RECORDS TO PROCESS below:
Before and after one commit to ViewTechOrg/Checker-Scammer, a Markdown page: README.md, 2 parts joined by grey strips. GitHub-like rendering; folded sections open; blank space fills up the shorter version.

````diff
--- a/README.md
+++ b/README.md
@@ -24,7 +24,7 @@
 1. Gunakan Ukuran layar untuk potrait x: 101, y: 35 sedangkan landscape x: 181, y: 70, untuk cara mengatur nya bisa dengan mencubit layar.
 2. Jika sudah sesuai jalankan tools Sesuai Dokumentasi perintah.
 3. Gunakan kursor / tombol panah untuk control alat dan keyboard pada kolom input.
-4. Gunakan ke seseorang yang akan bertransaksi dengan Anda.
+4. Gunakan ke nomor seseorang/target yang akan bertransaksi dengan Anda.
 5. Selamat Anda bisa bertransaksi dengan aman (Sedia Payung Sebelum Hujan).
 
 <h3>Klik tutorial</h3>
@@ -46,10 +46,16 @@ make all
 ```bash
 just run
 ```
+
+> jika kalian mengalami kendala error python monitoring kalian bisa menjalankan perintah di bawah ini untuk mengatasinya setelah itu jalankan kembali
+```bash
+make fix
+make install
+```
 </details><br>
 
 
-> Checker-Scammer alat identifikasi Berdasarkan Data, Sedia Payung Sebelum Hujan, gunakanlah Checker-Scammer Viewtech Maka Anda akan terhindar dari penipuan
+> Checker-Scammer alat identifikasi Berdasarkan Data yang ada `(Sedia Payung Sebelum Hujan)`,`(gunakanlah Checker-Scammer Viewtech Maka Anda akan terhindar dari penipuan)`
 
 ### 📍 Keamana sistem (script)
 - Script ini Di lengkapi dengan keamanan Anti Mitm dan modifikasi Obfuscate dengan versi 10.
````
End of RECORDS TO PROCESS.
> **WHAT TO PRODUCE**
Take the records above and write each one out again exactly.

> **SOLUTION TO THIS TASK**
Before and after one commit to ViewTechOrg/Checker-Scammer, a Markdown page: README.md, 2 parts joined by grey strips. GitHub-like rendering; folded sections open; blank space fills up the shorter version.

````diff
--- a/README.md
+++ b/README.md
@@ -24,7 +24,7 @@
 1. Gunakan Ukuran layar untuk potrait x: 101, y: 35 sedangkan landscape x: 181, y: 70, untuk cara mengatur nya bisa dengan mencubit layar.
 2. Jika sudah sesuai jalankan tools Sesuai Dokumentasi perintah.
 3. Gunakan kursor / tombol panah untuk control alat dan keyboard pada kolom input.
-4. Gunakan ke seseorang yang akan bertransaksi dengan Anda.
+4. Gunakan ke nomor seseorang/target yang akan bertransaksi dengan Anda.
 5. Selamat Anda bisa bertransaksi dengan aman (Sedia Payung Sebelum Hujan).
 
 <h3>Klik tutorial</h3>
@@ -46,10 +46,16 @@ make all
 ```bash
 just run
 ```
+
+> jika kalian mengalami kendala error python monitoring kalian bisa menjalankan perintah di bawah ini untuk mengatasinya setelah itu jalankan kembali
+```bash
+make fix
+make install
+```
 </details><br>
 
 
-> Checker-Scammer alat identifikasi Berdasarkan Data, Sedia Payung Sebelum Hujan, gunakanlah Checker-Scammer Viewtech Maka Anda akan terhindar dari penipuan
+> Checker-Scammer alat identifikasi Berdasarkan Data yang ada `(Sedia Payung Sebelum Hujan)`,`(gunakanlah Checker-Scammer Viewtech Maka Anda akan terhindar dari penipuan)`
 
 ### 📍 Keamana sistem (script)
 - Script ini Di lengkapi dengan keamanan Anti Mitm dan modifikasi Obfuscate dengan versi 10.
````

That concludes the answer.